    genus derives its name from the Greek words chrisos (golden) and anthos (flower)


    Traditional name

    Ox-eye Daisy
         Syn.: Leucanthemum vulgare
         Chrysanthemum leucanthemum

    German: Margerite

    Used parts

    whole plant


    Plantae; Spermatophyta, Angiospermae - Flowering Plants; Dicotyledonae; Asteridae / Synandrae; Asterales; Compositae / Asteraceae - Composites / Daisy or Sunflower Family


    Original proving


    Description of the substance

    The oxeye daisy (Leucanthemum vulgare, syn. Chrysanthemum leucanthemum) also known as the marguerite is a widespread flowering plant native to Europe and the temperate regions of Asia. It is one of a number of plants to be called by the common name daisy. It is also sometimes called moon daisy or dog daisy.

    It is a perennial prostrate herb with small flower head (not larger than 5 cm) that consists of about 20 white ray flowers and numerous yellow disc flowers, growing on the end of the stem. The stem is mostly unbranched and sprouts laterally from a creeping rootstock.

    The leaves are darkgreen on both sides. The basal and middle leaves are petiolate, obovate to spoon-shaped, and serrate to dentate. The upper leaves are shorter, sessile and borne along the stem.

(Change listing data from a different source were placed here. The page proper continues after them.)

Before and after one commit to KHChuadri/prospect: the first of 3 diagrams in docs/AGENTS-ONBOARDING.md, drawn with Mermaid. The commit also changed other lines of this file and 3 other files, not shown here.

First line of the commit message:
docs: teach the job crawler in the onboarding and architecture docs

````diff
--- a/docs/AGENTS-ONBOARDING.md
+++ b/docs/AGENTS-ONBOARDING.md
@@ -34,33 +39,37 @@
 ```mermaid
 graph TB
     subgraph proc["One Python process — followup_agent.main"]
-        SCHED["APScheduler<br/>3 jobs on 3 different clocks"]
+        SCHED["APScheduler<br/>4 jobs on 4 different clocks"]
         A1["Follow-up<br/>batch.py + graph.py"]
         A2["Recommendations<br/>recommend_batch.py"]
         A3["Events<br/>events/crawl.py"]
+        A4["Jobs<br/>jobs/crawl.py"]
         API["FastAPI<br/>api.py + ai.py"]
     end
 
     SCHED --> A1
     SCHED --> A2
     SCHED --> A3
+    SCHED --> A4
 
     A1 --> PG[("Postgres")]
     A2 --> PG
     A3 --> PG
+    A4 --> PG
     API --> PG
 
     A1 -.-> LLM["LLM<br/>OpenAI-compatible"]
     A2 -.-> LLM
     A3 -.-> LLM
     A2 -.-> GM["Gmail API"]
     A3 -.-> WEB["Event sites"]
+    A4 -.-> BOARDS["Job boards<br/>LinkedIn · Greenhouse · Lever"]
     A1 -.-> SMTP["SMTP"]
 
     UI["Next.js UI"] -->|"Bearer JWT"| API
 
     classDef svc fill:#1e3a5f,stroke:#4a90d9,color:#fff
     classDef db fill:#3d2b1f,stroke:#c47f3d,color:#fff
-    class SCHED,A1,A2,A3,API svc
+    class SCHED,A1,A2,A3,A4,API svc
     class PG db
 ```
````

    It produces an abundant number of flat seeds without pappus. It spreads also vegetatively by rooting underground stems.

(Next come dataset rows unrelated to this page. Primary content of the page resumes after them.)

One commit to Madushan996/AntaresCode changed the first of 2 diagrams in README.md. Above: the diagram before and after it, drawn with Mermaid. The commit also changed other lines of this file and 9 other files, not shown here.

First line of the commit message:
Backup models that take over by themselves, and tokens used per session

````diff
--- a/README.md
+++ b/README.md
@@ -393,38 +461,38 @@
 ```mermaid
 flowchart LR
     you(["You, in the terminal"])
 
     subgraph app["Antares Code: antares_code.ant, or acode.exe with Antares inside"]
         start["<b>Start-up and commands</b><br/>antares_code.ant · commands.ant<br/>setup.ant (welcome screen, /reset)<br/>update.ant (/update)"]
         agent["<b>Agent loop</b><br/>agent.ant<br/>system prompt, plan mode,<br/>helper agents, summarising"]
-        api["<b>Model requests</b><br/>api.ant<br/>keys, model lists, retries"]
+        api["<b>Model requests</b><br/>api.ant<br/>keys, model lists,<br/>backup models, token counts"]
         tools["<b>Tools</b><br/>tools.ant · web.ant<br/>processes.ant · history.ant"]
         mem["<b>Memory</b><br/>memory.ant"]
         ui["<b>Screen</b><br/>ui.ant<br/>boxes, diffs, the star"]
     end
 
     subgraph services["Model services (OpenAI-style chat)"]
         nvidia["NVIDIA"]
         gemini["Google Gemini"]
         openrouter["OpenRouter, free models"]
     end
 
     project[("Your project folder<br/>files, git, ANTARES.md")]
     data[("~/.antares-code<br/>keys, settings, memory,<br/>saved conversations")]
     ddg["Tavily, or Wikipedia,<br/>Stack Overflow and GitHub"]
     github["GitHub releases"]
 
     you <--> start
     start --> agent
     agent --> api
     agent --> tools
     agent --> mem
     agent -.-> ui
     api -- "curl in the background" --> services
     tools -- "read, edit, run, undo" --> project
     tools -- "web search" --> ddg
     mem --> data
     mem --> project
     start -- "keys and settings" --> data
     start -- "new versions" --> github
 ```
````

    The oxeye daisy is a typical meadow flower, growing in a variety of plant communities such as dry fields, meadows, but also under scrubs, open-canopy forests and waste places. It thrives in a wide range of conditions and prefers heavy and damp soils. It was introduced in parts of North America, Australia and New Zealand, where it is now a common weed displacing native plant species in some areas. It is difficult to control or eradicate, since a new plant can regenerate from rhizome fragments.

    Reproduction: Oxeye daisy can spread both vegetatively and by seed. Sexual reproduction is more important in more open habitats (Howarth and Williams 1968).

    The plant is adapted to insure outbreeding. Disk flowers produce pollen during a male stage that precedes the female stage. Primarily insect pollinated, visitors include the insects from the orders Coleoptera, Diptera, Hymenoptera, Lepidoptera, and Thyanoptera (Howarth and Williams 1968). Plants normally produce 1300 to 4000 fruits, but a vigorous plant may yield up to 26,000 (Dolph-Petersen 1925 cited in Howarth and Williams 1968). Champness and Morris (1948) found one million seeds per hectare in arable fileds and up to 4.2 million seeds per hectare in grasslands.

    Fruits are dispersed by wind, as well as in dung and with crop seeds. Less than 40 percent of seeds passing through cattle are viable. Seeds can remain viable for long periods, but they normally germinate the year they are shed or the following spring. Studies indicate 90 to 95% germination at 20° C. Light and chilling appear to have no effect on germination rates (Howarth and Williams 1968).